2004), complemented by a brief outline of her life provided by her sister. Such datahave not been collected for any suicide bomber as yet.Failing this, it is necessary to conduct a psychological autopsy (Weisman and Kasten-baum, 1968). A psychological autopsy involves reconstructing the life of the suicidefrom birth on, with a particular focus on recent events, stressors, mood, statements, andbehaviors, by means of interviews with all of the significant others, friends, and col-leagues in the suicide’s life. This can be guided by a structured interview protocol (Clark and Horton-Deutsch, 1992). Again, a psychological autopsy has not yet been publishedon any suicide bomber.In order to show that suicide bombers may possess suicide risk factors and thatpsychological profiles may be possible, this essay will draw on cases that are not suicidebombers, but which resemble them, and on evidence that is incomplete, in order to suggestthat the assertions made by others and noted earlier are premature and may be incorrect.First, the available commentary on suicide bombers will be reviewed in order toexamine what data and speculation presently exists.
Previous Studies Of Suicide Bombers
Murder followed by suicide is not rare (West, 1966), but the motive in Western nationsis usually interpersonal between the victim(s) and the murderer.
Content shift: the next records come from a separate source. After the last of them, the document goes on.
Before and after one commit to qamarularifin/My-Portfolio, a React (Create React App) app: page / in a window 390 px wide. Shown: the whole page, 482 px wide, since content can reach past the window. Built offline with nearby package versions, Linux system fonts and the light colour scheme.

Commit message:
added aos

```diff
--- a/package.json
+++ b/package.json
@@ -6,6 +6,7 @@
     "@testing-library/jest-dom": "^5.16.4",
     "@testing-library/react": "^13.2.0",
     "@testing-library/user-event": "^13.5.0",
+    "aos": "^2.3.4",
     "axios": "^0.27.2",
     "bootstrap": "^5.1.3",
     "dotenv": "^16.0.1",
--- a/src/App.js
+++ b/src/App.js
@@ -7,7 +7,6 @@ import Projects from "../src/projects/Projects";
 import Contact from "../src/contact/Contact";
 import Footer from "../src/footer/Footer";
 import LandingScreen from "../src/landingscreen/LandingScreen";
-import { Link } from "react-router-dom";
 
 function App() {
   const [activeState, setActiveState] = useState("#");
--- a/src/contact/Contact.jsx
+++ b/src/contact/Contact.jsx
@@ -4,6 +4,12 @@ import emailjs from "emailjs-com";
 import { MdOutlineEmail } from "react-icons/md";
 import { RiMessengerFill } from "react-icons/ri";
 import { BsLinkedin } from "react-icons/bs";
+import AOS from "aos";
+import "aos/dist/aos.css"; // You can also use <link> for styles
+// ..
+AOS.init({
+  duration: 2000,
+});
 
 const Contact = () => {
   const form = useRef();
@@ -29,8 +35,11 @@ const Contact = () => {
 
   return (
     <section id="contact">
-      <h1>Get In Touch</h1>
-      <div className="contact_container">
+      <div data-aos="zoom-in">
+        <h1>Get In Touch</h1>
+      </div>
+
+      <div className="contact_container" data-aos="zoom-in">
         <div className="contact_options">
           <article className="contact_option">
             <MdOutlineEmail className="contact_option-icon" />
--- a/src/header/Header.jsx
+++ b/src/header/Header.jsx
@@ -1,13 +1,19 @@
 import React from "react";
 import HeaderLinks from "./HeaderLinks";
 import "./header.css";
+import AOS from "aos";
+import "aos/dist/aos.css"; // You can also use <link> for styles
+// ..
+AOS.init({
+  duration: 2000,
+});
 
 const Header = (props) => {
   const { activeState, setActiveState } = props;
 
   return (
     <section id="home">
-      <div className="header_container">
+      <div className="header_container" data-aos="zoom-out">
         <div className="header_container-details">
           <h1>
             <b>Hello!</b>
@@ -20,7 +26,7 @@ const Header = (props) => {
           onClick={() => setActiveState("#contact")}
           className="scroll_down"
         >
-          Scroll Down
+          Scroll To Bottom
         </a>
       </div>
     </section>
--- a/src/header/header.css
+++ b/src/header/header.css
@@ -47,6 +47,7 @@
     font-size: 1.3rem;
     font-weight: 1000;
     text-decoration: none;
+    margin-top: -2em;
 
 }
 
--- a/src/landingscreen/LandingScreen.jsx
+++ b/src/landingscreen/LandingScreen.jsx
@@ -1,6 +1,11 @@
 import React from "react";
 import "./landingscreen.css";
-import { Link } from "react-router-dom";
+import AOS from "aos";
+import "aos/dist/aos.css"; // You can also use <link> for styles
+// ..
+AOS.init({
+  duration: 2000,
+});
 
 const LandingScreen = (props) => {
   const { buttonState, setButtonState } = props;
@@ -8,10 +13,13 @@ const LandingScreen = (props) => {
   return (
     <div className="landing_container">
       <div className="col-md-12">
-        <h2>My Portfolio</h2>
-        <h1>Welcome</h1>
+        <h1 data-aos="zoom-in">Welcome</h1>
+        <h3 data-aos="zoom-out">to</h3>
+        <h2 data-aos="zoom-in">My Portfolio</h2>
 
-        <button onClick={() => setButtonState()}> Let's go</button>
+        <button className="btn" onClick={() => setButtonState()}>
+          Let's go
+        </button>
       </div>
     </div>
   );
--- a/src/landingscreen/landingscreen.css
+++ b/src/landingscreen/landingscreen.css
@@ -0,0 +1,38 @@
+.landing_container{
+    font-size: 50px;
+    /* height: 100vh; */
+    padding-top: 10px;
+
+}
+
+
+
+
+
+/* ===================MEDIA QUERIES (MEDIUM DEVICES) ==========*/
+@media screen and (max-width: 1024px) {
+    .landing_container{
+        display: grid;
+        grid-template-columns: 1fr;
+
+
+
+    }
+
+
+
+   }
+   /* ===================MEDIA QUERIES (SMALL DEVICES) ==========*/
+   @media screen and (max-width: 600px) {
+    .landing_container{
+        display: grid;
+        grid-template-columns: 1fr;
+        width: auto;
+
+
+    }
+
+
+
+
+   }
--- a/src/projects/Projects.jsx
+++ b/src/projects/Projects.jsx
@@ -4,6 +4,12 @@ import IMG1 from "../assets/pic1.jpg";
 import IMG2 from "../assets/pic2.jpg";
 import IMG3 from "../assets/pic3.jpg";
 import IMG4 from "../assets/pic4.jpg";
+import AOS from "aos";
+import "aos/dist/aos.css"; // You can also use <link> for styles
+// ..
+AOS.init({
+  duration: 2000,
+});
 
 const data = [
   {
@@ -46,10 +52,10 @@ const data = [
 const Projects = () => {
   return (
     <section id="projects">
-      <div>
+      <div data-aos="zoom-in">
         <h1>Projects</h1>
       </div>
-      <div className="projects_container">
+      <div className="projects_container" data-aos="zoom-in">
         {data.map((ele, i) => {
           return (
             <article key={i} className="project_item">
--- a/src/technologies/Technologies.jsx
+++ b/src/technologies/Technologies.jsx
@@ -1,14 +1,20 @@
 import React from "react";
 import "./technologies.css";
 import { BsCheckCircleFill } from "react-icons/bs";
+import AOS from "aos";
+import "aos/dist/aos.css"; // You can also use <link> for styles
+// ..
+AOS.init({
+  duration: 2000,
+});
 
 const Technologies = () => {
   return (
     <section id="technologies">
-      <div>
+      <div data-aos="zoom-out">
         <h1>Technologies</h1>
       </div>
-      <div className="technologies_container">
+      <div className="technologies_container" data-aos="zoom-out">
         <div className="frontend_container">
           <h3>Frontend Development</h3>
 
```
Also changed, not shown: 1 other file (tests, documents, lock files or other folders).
A husband may murderhis wife (or ex-wife) before committing suicide, or a mother may murder her childrenbefore killing herself. It is rarely politically motivated.Politically motivated killing in which the killer dies is not uncommon historically,as in the Japanese kamikaze pilots in the Second World War. In the Old Testament,Samson killed thousands of Philistines, dying in the act. Today, suicide bombers deto-nate bombs, killing themselves and bystanders.Very little of the analysis of suicide bombers has focused on the psychodynamicsbehind the acts.
Salib (2003) noted that most discussions of the suicidal terrorist men-tion the charisma of the leader and the social structure of the group, the irrationality of their beliefs (especially in regard to what will happen to them in the afterlife), and thepossibility that they have been brainwashed. A focus on situational theories and the roleof the leader makes the suicide bomber appear to be a vulnerable person who is easilymanipulated. In this case, the question may be asked what in this person’s childhood,adolescence, and socialization experience led him to become so vulnerable.
Although Schbley (2000) argued that religious martyrs rarely come from the wealthysocial classes, Kushner (1996) noted that the Palestinian bombers do not always comefrom poverty. Many are from affluent families and are students or graduates fromthe West Bank’s Bir Zeit University. Nolan (1996) reported on 13 Palestinian suicidebombers in 1994–1996 and found them to be unmarried men, aged 19–25, from devoutMuslim families. They were middle children from large families, high-school educated,and students in Islamic fundamentalist education centers, had lived in refugee camps,and had a father or brother (or close relative) killed in the Intifada. They have a strongPalestinian identity and a sense of hopelessness,
and they are unable to find work andare too poor to study. Their act improves their own social status and that of theirfamily who may be praised and given money. Kushner (1996) noted that the families